## RECORD EXCERPTS
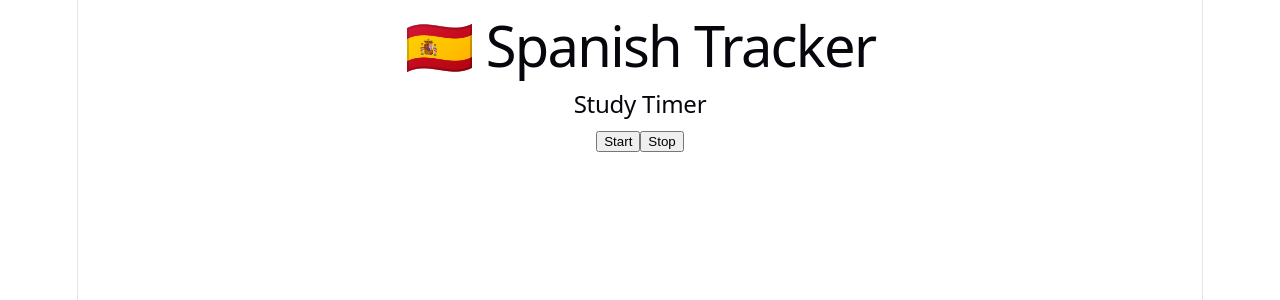
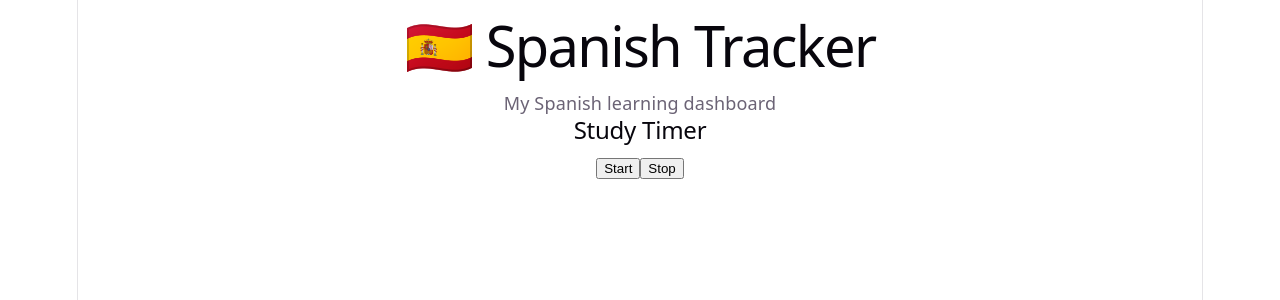
Before and after one commit to forfun-dev-prog/spanish-tracker, a React (Vite) app: page / in a window 1280 px wide. Shown: the top 300 px of the page. Built offline with nearby package versions, Linux system fonts and the light colour scheme.

Commit message:
Create app shell and timer component

```diff
--- a/src/App.jsx
+++ b/src/App.jsx
@@ -4,6 +4,8 @@ function App() {
   return (
     <div>
       <h1>🇪🇸 Spanish Tracker</h1>
+      <p>My Spanish learning dashboard</p>
+
       <TimerCard />
     </div>
   )
```
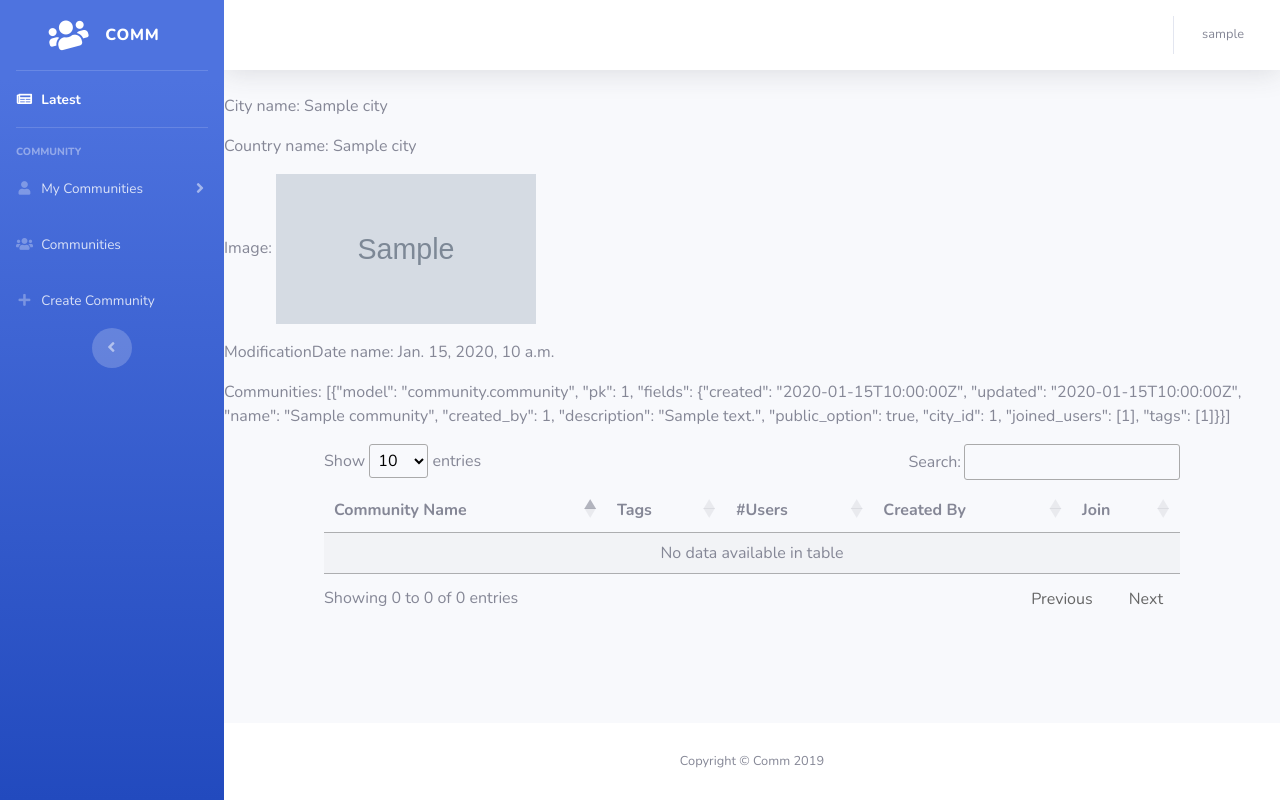
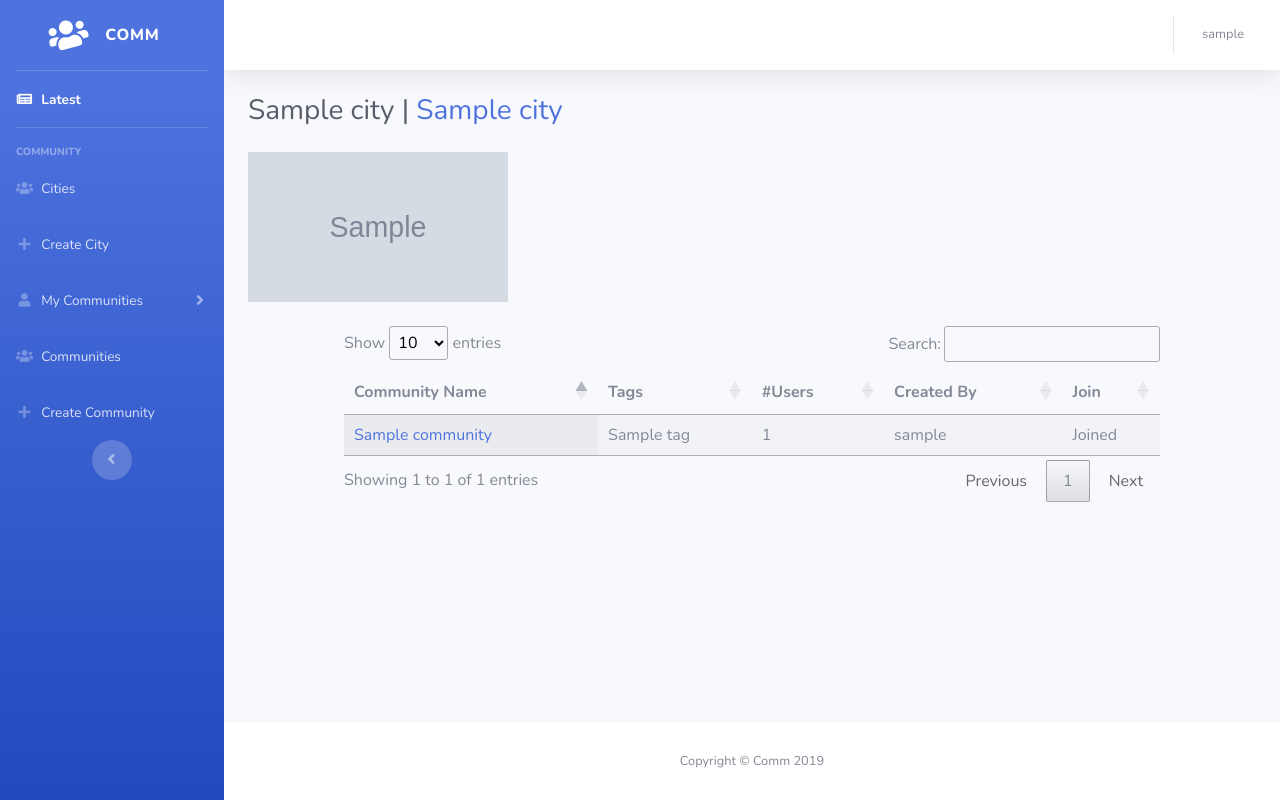
Before and after one commit to bengibaykal/swe574group1, a Django app: a page that uses cityapp/templates/user/city.html in a window 1280 px wide. Run offline with Django 3.2, Linux system fonts and the light colour scheme; a user stored in the database is signed in; tables that the repository leaves empty hold one stand-in row (values such as "Sample post"); grey boxes marked "Sample" are stand-in pictures; some libraries are stand-ins or nearby versions.

Commit message:
front end fix

```diff
--- a/cityapp/city/views.py
+++ b/cityapp/city/views.py
@@ -6,7 +6,7 @@
                                      RetrieveAPIView,
                                      DestroyAPIView,
                                      UpdateAPIView,
-                                     CreateAPIView,)
+                                     CreateAPIView, )
 
 from city.models import City
 from community.models import Community
@@ -15,7 +15,16 @@
 from rest_framework.response import Response
 from django.http import JsonResponse
 from django.core import serializers
+import base64
+from django.core.files.base import ContentFile
 
+
+def base64_file(data, name=None):
+    _format, _img_str = data.split(';base64,')
+    _name, ext = _format.split('/')
+    if not name:
+        name = _name.split(":")[-1]
+    return ContentFile(base64.b64decode(_img_str), name='{}.{}'.format(name, ext))
 
 
 class ListCityAPIView(ListAPIView):
@@ -38,20 +47,23 @@
 
     def get(self, request, name):
         city = City.objects.get(name=name)
+        my_communities = Community.objects.filter(joined_users=self.request.user)
         communities = Community.objects.filter(city_id=city.id)
-        serialized_qs = serializers.serialize('json', communities)
 
-        return Response({'city': city, 'communitiesOfCity': serialized_qs})
+        return Response({'city': city, 'comms': communities, "communities": my_communities})
+
 
 class DeleteCityAPIView(DestroyAPIView):
     queryset = City.objects.all()
     serializer_class = CitySerializer
     lookup_field = 'name'
 
+
 class UpdateCityAPIView(UpdateAPIView):
     queryset = City.objects.all()
     serializer_class = CitySerializer
     lookup_field = 'name'
+
 
 class CreateCityAPIView(CreateAPIView):
     serializer_class = CitySerializer
@@ -59,18 +71,20 @@
     template_name = 'user/create_city.html'
 
     def get(self, request):
+        communities = Community.objects.filter(joined_users=self.request.user)
         queryset = City.objects.all()
-        return Response({"cities": queryset})
-
+        return Response({"cities": queryset, "communities": communities})
 
     def post(self, request):
         name = request.data["name"]
         country_name = request.data["country_name"]
         image = request.data["image"]
-        print("Name:" + name)
+        if not name:
+            return JsonResponse({"error": "City Name Can't be Empty"})
         try:
-            city = City.objects.create(name=name, country_name=country_name, image=image)
-        except:
-            return JsonResponse( {"error": "A community with the same name already exists"})
+            city = City.objects.create(name=name, country_name=country_name, image=base64_file(image))
+        except Exception as e:
+            print(e)
+            return JsonResponse({"error": "Error Creating the City"})
 
         return JsonResponse({"name": city.name})
--- a/cityapp/templates/user/cities.html
+++ b/cityapp/templates/user/cities.html
@@ -1,4 +1,4 @@
-{% extends "user/cards.html" %}
+{% extends "user/manager.html" %}
 {% load staticfiles %}
 <!DOCTYPE html>
 <html lang="en">
--- a/cityapp/templates/user/city.html
+++ b/cityapp/templates/user/city.html
@@ -3,12 +3,15 @@
 <!DOCTYPE html>
 <html lang="en">
 {% block wrapper %}
+    <div class="container-fluid" style="background: {{ city.image.url }}">
+        <div class="d-sm-flex align-items-center justify-content-between mb-4">
 
-    <p>City name: {{city.name}}</p>
-<p>Country name: {{city.country_name}}</p>
-<p>Image: <img style="width:260px;height:150px;" src={{ city.image.url }}></p>
-<p>ModificationDate name: {{city.modification_date}}</p>
-<p>Communities: {{ communitiesOfCity }}</p>
+            <h3 class="h3 mb-0 text-gray-800">{{ city.name }} | <span
+                    style="color: #4e73df">{{ city.country_name }}</span></h3>
+        </div>
+        <div class="d-sm-flex align-items-center justify-content-between mb-4">
+            <span><img style="width:260px;height:150px;" src={{ city.image.url }}></span>
+        </div>
         <!-- Masthead -->
         <div class="col-md-10 col-lg-10 col-xl-10 mx-auto">
             <table id="table_id" class="display" style="width: 100%;">
@@ -39,6 +42,7 @@
                 </tbody>
             </table>
         </div>
+    </div>
 {% endblock %}
 
 </html>
--- a/cityapp/templates/user/create_city.html
+++ b/cityapp/templates/user/create_city.html
@@ -64,7 +64,8 @@
             console.log("In");
             var name = $("#city_name").val();
             var country_name = $("#country_name").val();
-            var image = $("#imageName").val();
+            var image = $("#img-upload").attr("src");
+            console.log(image)
             var csrftoken = $("input[name='csrfmiddlewaretoken']").val();
             $.ajaxSetup({
                 beforeSend: function (xhr, settings) {
@@ -76,7 +77,7 @@
             $.ajax({
                 method: "POST",
                 url: "{% url "city:create-city" %}",
-                data: {name, country_name, image},
+                data: {"name":name, "country_name":country_name, "image":image},
                 success: function (data) {
                     var cityName = data["name"];
                     console.log("CITY NAME " + cityName)
--- a/cityapp/templates/user/manager.html
+++ b/cityapp/templates/user/manager.html
@@ -67,6 +67,19 @@
         <div class="sidebar-heading">
             Community
         </div>
+
+        <li class="nav-item">
+            <a class="nav-link" href="{% url "city:list-city" %}">
+                <i class="fas fa-fw fa-users"></i>
+                <span>Cities</span></a>
+        </li>
+
+
+        <li class="nav-item">
+            <a class="nav-link" href="{% url "city:create-city" %}">
+                <i class="fas fa-fw fa-plus"></i>
+                <span>Create City</span></a>
+        </li>
 
         <!-- Nav Item - Pages Collapse Menu -->
         <li class="nav-item">
@@ -284,7 +297,8 @@
                                             </a>
                                             <div class="dropdown-menu dropdown-menu-right shadow animated--fade-in"
                                                  aria-labelledby="dropdownMenuLink">
-                                                <div class="dropdown-header"><i class="fas fa-directions"></i>Actions:</div>
+                                                <div class="dropdown-header"><i class="fas fa-directions"></i>Actions:
+                                                </div>
                                                 <a class="dropdown-item"
                                                    href="{% url "community:post-detail" post.id %}">Go to Post</a>
                                                 {#                                                <a class="dropdown-item" href="#">Another action</a>#}
```
Also changed, not shown: cityapp/cityapp/settings.py (+7 -5 lines), cityapp/community/migrations/0026_community_city_id.py (added). Lines whose indentation alone changed are shown as unchanged.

## WHAT TO DO
Leaving out the pictures, reproduce the whole listing above exactly.

## WRITTEN REPLY
Before and after one commit to forfun-dev-prog/spanish-tracker, a React (Vite) app: page / in a window 1280 px wide. Shown: the top 300 px of the page. Built offline with nearby package versions, Linux system fonts and the light colour scheme.

Commit message:
Create app shell and timer component

```diff
--- a/src/App.jsx
+++ b/src/App.jsx
@@ -4,6 +4,8 @@ function App() {
   return (
     <div>
       <h1>🇪🇸 Spanish Tracker</h1>
+      <p>My Spanish learning dashboard</p>
+
       <TimerCard />
     </div>
   )
```
Before and after one commit to bengibaykal/swe574group1, a Django app: a page that uses cityapp/templates/user/city.html in a window 1280 px wide. Run offline with Django 3.2, Linux system fonts and the light colour scheme; a user stored in the database is signed in; tables that the repository leaves empty hold one stand-in row (values such as "Sample post"); grey boxes marked "Sample" are stand-in pictures; some libraries are stand-ins or nearby versions.

Commit message:
front end fix

```diff
--- a/cityapp/city/views.py
+++ b/cityapp/city/views.py
@@ -6,7 +6,7 @@
                                      RetrieveAPIView,
                                      DestroyAPIView,
                                      UpdateAPIView,
-                                     CreateAPIView,)
+                                     CreateAPIView, )
 
 from city.models import City
 from community.models import Community
@@ -15,7 +15,16 @@
 from rest_framework.response import Response
 from django.http import JsonResponse
 from django.core import serializers
+import base64
+from django.core.files.base import ContentFile
 
+
+def base64_file(data, name=None):
+    _format, _img_str = data.split(';base64,')
+    _name, ext = _format.split('/')
+    if not name:
+        name = _name.split(":")[-1]
+    return ContentFile(base64.b64decode(_img_str), name='{}.{}'.format(name, ext))
 
 
 class ListCityAPIView(ListAPIView):
@@ -38,20 +47,23 @@
 
     def get(self, request, name):
         city = City.objects.get(name=name)
+        my_communities = Community.objects.filter(joined_users=self.request.user)
         communities = Community.objects.filter(city_id=city.id)
-        serialized_qs = serializers.serialize('json', communities)
 
-        return Response({'city': city, 'communitiesOfCity': serialized_qs})
+        return Response({'city': city, 'comms': communities, "communities": my_communities})
+
 
 class DeleteCityAPIView(DestroyAPIView):
     queryset = City.objects.all()
     serializer_class = CitySerializer
     lookup_field = 'name'
 
+
 class UpdateCityAPIView(UpdateAPIView):
     queryset = City.objects.all()
     serializer_class = CitySerializer
     lookup_field = 'name'
+
 
 class CreateCityAPIView(CreateAPIView):
     serializer_class = CitySerializer
@@ -59,18 +71,20 @@
     template_name = 'user/create_city.html'
 
     def get(self, request):
+        communities = Community.objects.filter(joined_users=self.request.user)
         queryset = City.objects.all()
-        return Response({"cities": queryset})
-
+        return Response({"cities": queryset, "communities": communities})
 
     def post(self, request):
         name = request.data["name"]
         country_name = request.data["country_name"]
         image = request.data["image"]
-        print("Name:" + name)
+        if not name:
+            return JsonResponse({"error": "City Name Can't be Empty"})
         try:
-            city = City.objects.create(name=name, country_name=country_name, image=image)
-        except:
-            return JsonResponse( {"error": "A community with the same name already exists"})
+            city = City.objects.create(name=name, country_name=country_name, image=base64_file(image))
+        except Exception as e:
+            print(e)
+            return JsonResponse({"error": "Error Creating the City"})
 
         return JsonResponse({"name": city.name})
--- a/cityapp/templates/user/cities.html
+++ b/cityapp/templates/user/cities.html
@@ -1,4 +1,4 @@
-{% extends "user/cards.html" %}
+{% extends "user/manager.html" %}
 {% load staticfiles %}
 <!DOCTYPE html>
 <html lang="en">
--- a/cityapp/templates/user/city.html
+++ b/cityapp/templates/user/city.html
@@ -3,12 +3,15 @@
 <!DOCTYPE html>
 <html lang="en">
 {% block wrapper %}
+    <div class="container-fluid" style="background: {{ city.image.url }}">
+        <div class="d-sm-flex align-items-center justify-content-between mb-4">
 
-    <p>City name: {{city.name}}</p>
-<p>Country name: {{city.country_name}}</p>
-<p>Image: <img style="width:260px;height:150px;" src={{ city.image.url }}></p>
-<p>ModificationDate name: {{city.modification_date}}</p>
-<p>Communities: {{ communitiesOfCity }}</p>
+            <h3 class="h3 mb-0 text-gray-800">{{ city.name }} | <span
+                    style="color: #4e73df">{{ city.country_name }}</span></h3>
+        </div>
+        <div class="d-sm-flex align-items-center justify-content-between mb-4">
+            <span><img style="width:260px;height:150px;" src={{ city.image.url }}></span>
+        </div>
         <!-- Masthead -->
         <div class="col-md-10 col-lg-10 col-xl-10 mx-auto">
             <table id="table_id" class="display" style="width: 100%;">
@@ -39,6 +42,7 @@
                 </tbody>
             </table>
         </div>
+    </div>
 {% endblock %}
 
 </html>
--- a/cityapp/templates/user/create_city.html
+++ b/cityapp/templates/user/create_city.html
@@ -64,7 +64,8 @@
             console.log("In");
             var name = $("#city_name").val();
             var country_name = $("#country_name").val();
-            var image = $("#imageName").val();
+            var image = $("#img-upload").attr("src");
+            console.log(image)
             var csrftoken = $("input[name='csrfmiddlewaretoken']").val();
             $.ajaxSetup({
                 beforeSend: function (xhr, settings) {
@@ -76,7 +77,7 @@
             $.ajax({
                 method: "POST",
                 url: "{% url "city:create-city" %}",
-                data: {name, country_name, image},
+                data: {"name":name, "country_name":country_name, "image":image},
                 success: function (data) {
                     var cityName = data["name"];
                     console.log("CITY NAME " + cityName)
--- a/cityapp/templates/user/manager.html
+++ b/cityapp/templates/user/manager.html
@@ -67,6 +67,19 @@
         <div class="sidebar-heading">
             Community
         </div>
+
+        <li class="nav-item">
+            <a class="nav-link" href="{% url "city:list-city" %}">
+                <i class="fas fa-fw fa-users"></i>
+                <span>Cities</span></a>
+        </li>
+
+
+        <li class="nav-item">
+            <a class="nav-link" href="{% url "city:create-city" %}">
+                <i class="fas fa-fw fa-plus"></i>
+                <span>Create City</span></a>
+        </li>
 
         <!-- Nav Item - Pages Collapse Menu -->
         <li class="nav-item">
@@ -284,7 +297,8 @@
                                             </a>
                                             <div class="dropdown-menu dropdown-menu-right shadow animated--fade-in"
                                                  aria-labelledby="dropdownMenuLink">
-                                                <div class="dropdown-header"><i class="fas fa-directions"></i>Actions:</div>
+                                                <div class="dropdown-header"><i class="fas fa-directions"></i>Actions:
+                                                </div>
                                                 <a class="dropdown-item"
                                                    href="{% url "community:post-detail" post.id %}">Go to Post</a>
                                                 {#                                                <a class="dropdown-item" href="#">Another action</a>#}
```
Also changed, not shown: cityapp/cityapp/settings.py (+7 -5 lines), cityapp/community/migrations/0026_community_city_id.py (added). Lines whose indentation alone changed are shown as unchanged.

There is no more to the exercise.